What do I mean by “the airport test?” I mean they’re easy to get in and out of at the security checkpoint. They’re lace-ups, but they’re a hybrid of a lace-up and a slip-on, meaning you don’t have to untie them to get in and out of them. There’s a quick release gripper on the ties so if you need to cinch them down you can. But the shoes are also stretchy so you can slip them on and off quite easily.

I spent a 24-hour trip to LA in these shoes and they stayed comfortable for the entire trip — which included a shocking amount of walking for LA. It’s because they’ve got a memory foam insole. It’s really spongy and soft. My feet felt great after roaming the sidewalks of Westwood (and I’ve been walking downtown Seattle in them, too).

The uppers are a combination of Neoprene (Cushe says it’s EVA) and leather. I can’t speak for their breathability; I’ve not been in hot places with them on my feet, but they’re great in foul weather. They’d make a good beachcombing shoe if you’re not worried about getting a little damp around the edges, and you can use them in a pinch as a hiker or a runner — the sturdy Vibram sole means they’re grippy and supportive.

And hey, bonus: I like them. They’re kinda cute. They come in a nice weathered brown; I got the black. They fall under what I call “good enough” for casual, cleaned-up wear, meaning I’d wear them with a skirt or a nice pair of pants and could probably get away with it — they don’t look like running shoes or sneakers.

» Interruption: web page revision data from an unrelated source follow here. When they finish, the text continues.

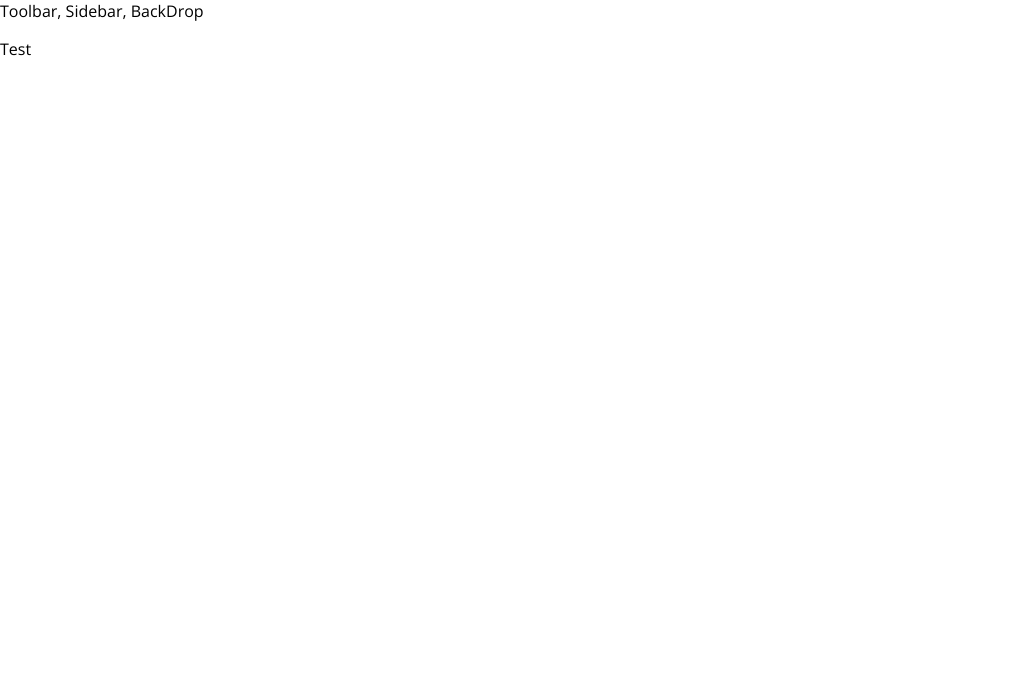
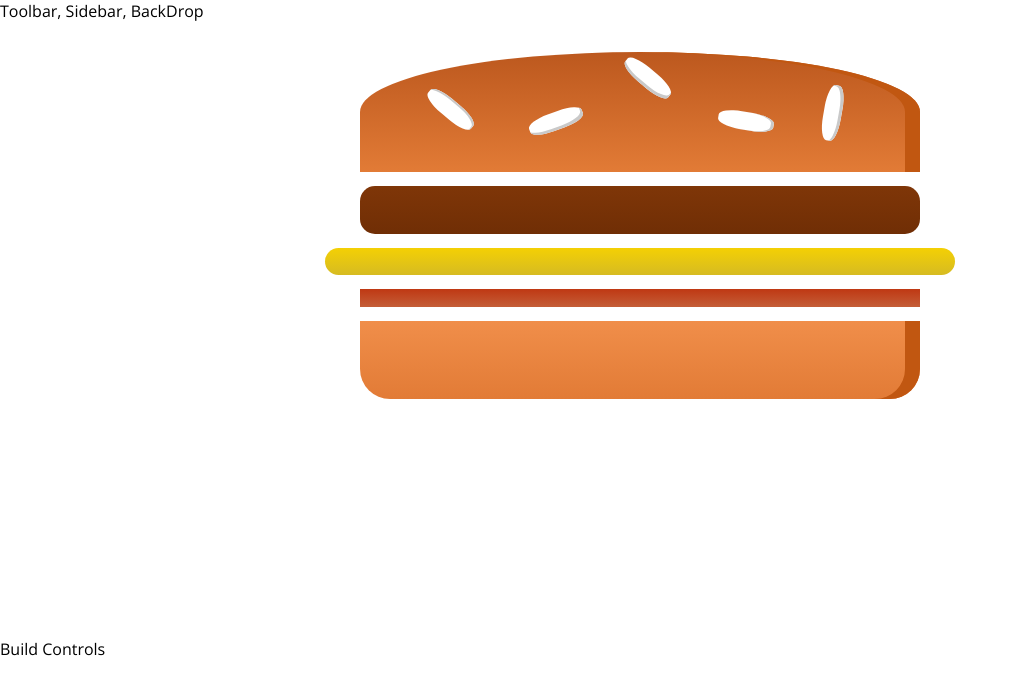
Before and after one commit to ssejjemba/Rolex-Order, a React (Create React App) app: page / in a window 1280 px wide. Shown: the top 694 px of the page, without its empty margins (0-1018 px from the left). Built offline with nearby package versions, Linux system fonts and the light colour scheme.

Commit message:
Added Rolex component

```diff
--- a/package.json
+++ b/package.json
@@ -3,6 +3,7 @@
   "version": "0.1.0",
   "private": true,
   "dependencies": {
+    "prop-types": "^15.7.2",
     "react": "^16.8.6",
     "react-dom": "^16.8.6",
     "react-scripts": "3.0.1"
--- a/src/App.js
+++ b/src/App.js
@@ -1,12 +1,13 @@
 import React from 'react';
 import './App.css';
 import Layout from './components/Layout/Layout';
+import RolexBuilder from './containers/RolexBuilder/RolexBuilder';
 
 function App() {
   return (
     <div >
       <Layout>
-        <p>Test</p>
+        <RolexBuilder/>
       </Layout>
     </div>
   );
--- a/src/components/Layout/Layout.js
+++ b/src/components/Layout/Layout.js
@@ -1,10 +1,11 @@
 import React from 'react';
 import Aux from '../../hoc/Auxilliary';
+import classes from './Layout.module.css';
 
 const layout = (props) => (
     <Aux>
         <div>Toolbar, Sidebar, BackDrop</div>
-        <main>
+        <main className={classes.Content}>
             {props.children}
         </main>
     </Aux>
--- /dev/null
+++ b/src/components/Layout/Layout.module.css
@@ -0,0 +1,3 @@
+.Content {
+    margin-top: 16px;
+}
--- /dev/null
+++ b/src/components/Rolex/Rolex.js
@@ -0,0 +1,15 @@
+import React from 'react';
+import classes from './Rolex.module.css';
+import RolexIngredient from './RolexIngredient/RolexIngredient';
+
+const rolex = () => (
+    <div className={classes.Rolex}>
+        <RolexIngredient type="chappatti-top"/>
+        <RolexIngredient type="onions"/>
+        <RolexIngredient type="tomatoes"/>
+        <RolexIngredient type="cabbage"/>
+        <RolexIngredient type="chappatti-bottom"/>
+    </div>
+);
+
+export default rolex;
--- /dev/null
+++ b/src/components/Rolex/Rolex.module.css
@@ -0,0 +1,30 @@
+.Rolex {
+    width: 100%;
+    margin: auto;
+    height: 250px;
+    overflow: scroll;
+    text-align: center;
+    font-weight: bold;
+    font-size: 1.25rem;
+}
+
+@media (min-width: 500px) and (min-height: 400px) {
+    .Rolex {
+        width: 350px;
+        height: 300px;
+    }
+}
+
+@media (min-width: 500px) and (min-height: 401px) {
+    .Rolex {
+        width: 450px;
+        height: 400px;
+    }
+}
+
+@media (min-width: 1000px) and (min-height: 700px) {
+    .Rolex {
+        width: 700px;
+        height: 600px;
+    }
+}
--- /dev/null
+++ b/src/components/Rolex/RolexIngredient/RolexIngredient.js
@@ -0,0 +1,47 @@
+import React, { Component } from 'react';
+import classes from './RolexIngredient.module.css';
+import PropTypes from 'prop-types';
+
+class RolexIngredient extends Component {
+
+    render(){
+        let ingredient = null;
+
+        switch(this.props.type){
+            case 'chappatti-bottom':
+                ingredient = <div className={classes.BreadBottom}></div>
+                break;
+            case 'chappatti-top':
+                    ingredient = (
+                        <div className={classes.BreadTop}>
+                            <div className={classes.Seeds1}></div>
+                            <div className={classes.Seeds2}></div>
+                        </div>
+                        );
+                    break;
+            case 'onions':
+                    ingredient = <div className={classes.Meat}></div>
+                    break;
+            case 'tomatoes':
+                    ingredient = <div className={classes.Cheese}></div>
+                    break;
+            case 'pepper':
+                    ingredient = <div className={classes.Salad}></div>
+                    break;
+            case 'cabbage':
+                    ingredient = <div className={classes.Bacon}></div>
+                    break;
+            default:
+                ingredient = null;
+        }
+
+        return ingredient;
+    }
+
+}
+
+RolexIngredient.propTypes = {
+    type: PropTypes.string.isRequired
+}
+
+export default RolexIngredient;
--- /dev/null
+++ b/src/components/Rolex/RolexIngredient/RolexIngredient.module.css
@@ -0,0 +1,113 @@
+.BreadBottom {
+    height: 13%;
+    width: 80%;
+    background: linear-gradient(#F08E4A, #e27b36);
+    border-radius: 0 0 30px 30px;
+    box-shadow: inset -15px 0 #c15711;
+    margin: 2% auto;
+}
+
+.BreadTop {
+    height: 20%;
+    width: 80%;
+    background: linear-gradient(#bc581e, #e27b36);
+    border-radius: 50% 50% 0 0;
+    box-shadow: inset -15px 0 #c15711;
+    margin: 2% auto;
+    position: relative;
+}
+
+.Seeds1 {
+    width: 10%;
+    height: 15%;
+    position: absolute;
+    background-color: white;
+    left: 30%;
+    top: 50%;
+    border-radius: 40%;
+    transform: rotate(-20deg);
+    box-shadow: inset -2px -3px #c9c9c9;
+}
+
+.Seeds1:after {
+    content: "";
+    width: 100%;
+    height: 100%;
+    position: absolute;
+    background-color: white;
+    left: -170%;
+    top: -260%;
+    border-radius: 40%;
+    transform: rotate(60deg);
+    box-shadow: inset -1px 2px #c9c9c9;
+  }
+
+.Seeds1:before {
+    content: "";
+    width: 100%;
+    height: 100%;
+    position: absolute;
+    background-color: white;
+    left: 180%;
+    top: -50%;
+    border-radius: 40%;
+    transform: rotate(60deg);
+    box-shadow: inset -1px -3px #c9c9c9;
+  }
+
+  .Seeds2 {
+    width: 10%;
+    height: 15%;
+    position: absolute;
+    background-color: white;
+    left: 64%;
+    top: 50%;
+    border-radius: 40%;
+    transform: rotate(10deg);
+    box-shadow: inset -3px 0 #c9c9c9;
+  }
+
+  .Seeds2:before {
+    content: "";
+    width: 100%;
+    height: 100%;
+    position: absolute;
+    background-color: white;
+    left: 150%;
+    top: -130%;
+    border-radius: 40%;
+    transform: rotate(90deg);
+    box-shadow: inset 1px 3px #c9c9c9;
+  }
+
+
+.Meat {
+    width: 80%;
+    height: 8%;
+    background: linear-gradient(#7f3608, #702e05);
+    margin: 2% auto;
+    border-radius: 15px;
+}
+
+.Cheese {
+    width: 90%;
+    height: 4.5%;
+    margin: 2% auto;
+    background: linear-gradient(#f4d004, #d6bb22);
+    border-radius: 20px;
+}
+
+.Salad {
+    width: 85%;
+    height: 7%;
+    margin: 2% auto;
+    background: linear-gradient(#228c1d, #91ce50);
+    border-radius: 20px;
+}
+
+.Bacon {
+    width: 80%;
+    height: 3%;
+    background: linear-gradient(#bf3813, #c45e38);
+    margin: 2% auto;
+}
--- /dev/null
+++ b/src/containers/RolexBuilder/RolexBuilder.js
@@ -0,0 +1,17 @@
+import React, { Component } from 'react';
+import Aux from '../../hoc/Auxilliary';
+import Rolex from '../../components/Rolex/Rolex';
+
+class RolexBuilder extends Component{
+
+    render(){
+        return(
+            <Aux>
+                <Rolex />
+                <div>Build Controls</div>
+            </Aux>
+        );
+    }
+}
+
+export default RolexBuilder;
```
Also changed, not shown: 1 other file (tests, documents, lock files or other folders).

Sorry, guys. I looked; Cushe has some other styles but I don’t see a direct analogy to this in the men’s line. Ladies, get a pair directly from Cushe, they’re $105. These plus a dressier pair of something strappy, and you are set for almost anything.